Desmond Vaird says he is on cloud nine after being selected as the Technical College System of Georgia's 2016 Adult Education Student of the Year.
Exceptional Adult Georgian in Literacy Education (EAGLE) honors were presented March 16 by Gov. Nathan Deal, TCSG Commissioner Gretchen Corbin and Beverly Smith, TCSG assistant commissioner for adult education, during an event at the Grand Hyatt Hotel in Atlanta.
Vaird, who was selected by a panel of judges from business and education, will receive a full scholarship to the technical college of his choice. In addition, his fees and books will be paid for through a stipend from the Brenda Wise Scholarship Fund, established in 2014 in memory of Brenda Wise, a lifelong supporter of adult education.
Over the coming year, Vaird will travel the state as Georgia's EAGLE ambassador for adult education, speaking to students, civic groups, legislators and others about lifelong learning and the importance of earning a GED credential.
Never in a million years would oldest of seven children born to a drug-addicted mother in North Carolina think that the direction of his life would have changed so dramatically - for the good. Raised by his grandmother who instilled in him integrity, honesty and the importance of education, Vaird's road to EAGLE honors was anything but smooth.

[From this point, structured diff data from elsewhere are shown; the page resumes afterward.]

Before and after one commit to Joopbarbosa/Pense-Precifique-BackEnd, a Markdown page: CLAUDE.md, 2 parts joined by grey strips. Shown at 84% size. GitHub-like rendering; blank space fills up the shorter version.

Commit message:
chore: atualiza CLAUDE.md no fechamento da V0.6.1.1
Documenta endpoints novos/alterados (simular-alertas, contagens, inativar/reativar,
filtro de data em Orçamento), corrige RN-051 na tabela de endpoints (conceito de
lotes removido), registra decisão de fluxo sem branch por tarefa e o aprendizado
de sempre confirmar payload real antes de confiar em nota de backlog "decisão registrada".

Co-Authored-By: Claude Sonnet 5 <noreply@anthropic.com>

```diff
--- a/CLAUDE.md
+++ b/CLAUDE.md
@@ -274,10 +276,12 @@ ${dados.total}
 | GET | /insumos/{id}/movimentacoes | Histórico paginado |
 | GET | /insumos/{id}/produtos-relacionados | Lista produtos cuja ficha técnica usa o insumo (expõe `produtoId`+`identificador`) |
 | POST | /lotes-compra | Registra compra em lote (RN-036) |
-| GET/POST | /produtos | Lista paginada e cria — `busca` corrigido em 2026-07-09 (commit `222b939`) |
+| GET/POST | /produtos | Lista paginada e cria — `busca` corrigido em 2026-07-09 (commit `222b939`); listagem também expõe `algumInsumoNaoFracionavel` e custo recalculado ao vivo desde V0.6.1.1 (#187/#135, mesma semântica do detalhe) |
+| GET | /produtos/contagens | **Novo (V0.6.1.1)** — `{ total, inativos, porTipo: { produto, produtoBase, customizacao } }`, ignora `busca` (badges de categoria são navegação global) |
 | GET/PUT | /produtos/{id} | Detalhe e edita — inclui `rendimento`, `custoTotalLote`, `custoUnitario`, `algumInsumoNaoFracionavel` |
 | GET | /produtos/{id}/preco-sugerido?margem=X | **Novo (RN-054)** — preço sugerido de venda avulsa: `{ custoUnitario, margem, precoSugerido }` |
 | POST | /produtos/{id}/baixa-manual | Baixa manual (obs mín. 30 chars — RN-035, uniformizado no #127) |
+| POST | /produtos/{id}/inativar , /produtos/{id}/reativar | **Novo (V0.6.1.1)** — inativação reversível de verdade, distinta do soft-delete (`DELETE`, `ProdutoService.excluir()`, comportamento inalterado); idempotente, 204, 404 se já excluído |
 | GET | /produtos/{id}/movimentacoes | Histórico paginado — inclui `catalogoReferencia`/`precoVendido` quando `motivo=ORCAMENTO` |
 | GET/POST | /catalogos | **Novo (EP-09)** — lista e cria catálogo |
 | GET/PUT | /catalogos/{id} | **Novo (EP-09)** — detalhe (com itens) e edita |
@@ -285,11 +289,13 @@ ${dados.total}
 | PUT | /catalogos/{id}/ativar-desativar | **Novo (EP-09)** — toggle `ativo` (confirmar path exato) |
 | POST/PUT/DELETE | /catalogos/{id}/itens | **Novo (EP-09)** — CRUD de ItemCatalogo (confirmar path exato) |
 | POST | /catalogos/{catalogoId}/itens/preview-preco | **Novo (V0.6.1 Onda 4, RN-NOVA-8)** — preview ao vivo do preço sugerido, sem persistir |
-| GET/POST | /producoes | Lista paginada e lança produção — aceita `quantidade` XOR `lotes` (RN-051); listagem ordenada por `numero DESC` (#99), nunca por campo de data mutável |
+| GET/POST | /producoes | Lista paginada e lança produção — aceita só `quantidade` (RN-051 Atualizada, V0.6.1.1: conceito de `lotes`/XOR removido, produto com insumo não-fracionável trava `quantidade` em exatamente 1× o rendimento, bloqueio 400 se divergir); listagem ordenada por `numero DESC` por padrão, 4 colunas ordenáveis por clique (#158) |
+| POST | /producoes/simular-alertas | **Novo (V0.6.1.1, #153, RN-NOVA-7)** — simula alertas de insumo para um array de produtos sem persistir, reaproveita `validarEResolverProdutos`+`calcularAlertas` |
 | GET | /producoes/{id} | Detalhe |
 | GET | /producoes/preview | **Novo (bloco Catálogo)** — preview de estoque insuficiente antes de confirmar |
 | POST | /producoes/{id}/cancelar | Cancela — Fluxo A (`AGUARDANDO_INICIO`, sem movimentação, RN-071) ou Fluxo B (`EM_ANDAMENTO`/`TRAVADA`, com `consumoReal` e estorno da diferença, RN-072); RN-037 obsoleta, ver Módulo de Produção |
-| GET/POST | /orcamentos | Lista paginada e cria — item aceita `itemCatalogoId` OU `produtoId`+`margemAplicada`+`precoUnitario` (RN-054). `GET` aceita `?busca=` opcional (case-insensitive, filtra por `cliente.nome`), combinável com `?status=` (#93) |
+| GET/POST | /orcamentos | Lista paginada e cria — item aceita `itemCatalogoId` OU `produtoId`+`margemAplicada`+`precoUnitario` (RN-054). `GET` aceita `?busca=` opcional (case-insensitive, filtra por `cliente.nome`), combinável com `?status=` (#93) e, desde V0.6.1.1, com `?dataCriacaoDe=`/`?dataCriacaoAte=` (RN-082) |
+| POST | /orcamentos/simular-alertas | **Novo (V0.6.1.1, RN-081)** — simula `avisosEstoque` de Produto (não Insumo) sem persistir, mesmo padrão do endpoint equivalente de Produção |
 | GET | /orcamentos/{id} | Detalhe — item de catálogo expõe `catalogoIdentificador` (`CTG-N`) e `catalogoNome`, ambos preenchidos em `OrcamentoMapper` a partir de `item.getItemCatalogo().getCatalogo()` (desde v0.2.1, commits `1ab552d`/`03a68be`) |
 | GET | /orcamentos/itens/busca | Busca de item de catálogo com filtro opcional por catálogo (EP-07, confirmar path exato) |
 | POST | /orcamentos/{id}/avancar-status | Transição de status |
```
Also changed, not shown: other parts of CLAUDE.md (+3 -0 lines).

His inspiring story makes him a perfect spokesman for the value of education and the fact that "drugs and alcohol have no place in success."
He tells his story on a video which can be seen on You Tube at https://www.youtube.com/watch?v=Dt04DsqZstk.
"I began hanging around the wrong crowd and didn't really know how I was around the same time my grandma passed away," said Vaird. "I turned to drugs and alcohol to numb the hurt, pain and guilt."
Her lifelong wish was for him to complete his education and live a good life and he had disappointed her when at age 16 he dropped out of school in 2003.
His journey down the wrong path would continue for more than a decade.
"It was 11 long years of mental and physical suffering before I realized ‘enough is enough is enough' and I deserved better," said Vaird. "I remembered what my grandma taught me: the true meaning of integrity; the true meaning of honesty; and how important an education was for me."
On Sept. 4, 2014, he enrolled into The Potter's House, a long-term, Christ-centered, residential discipleship program for chemically addicted men located in Jefferson. He soon learned the program required men without a high school diploma to take GED classes through Lanier Technical College. He was inspired to learn.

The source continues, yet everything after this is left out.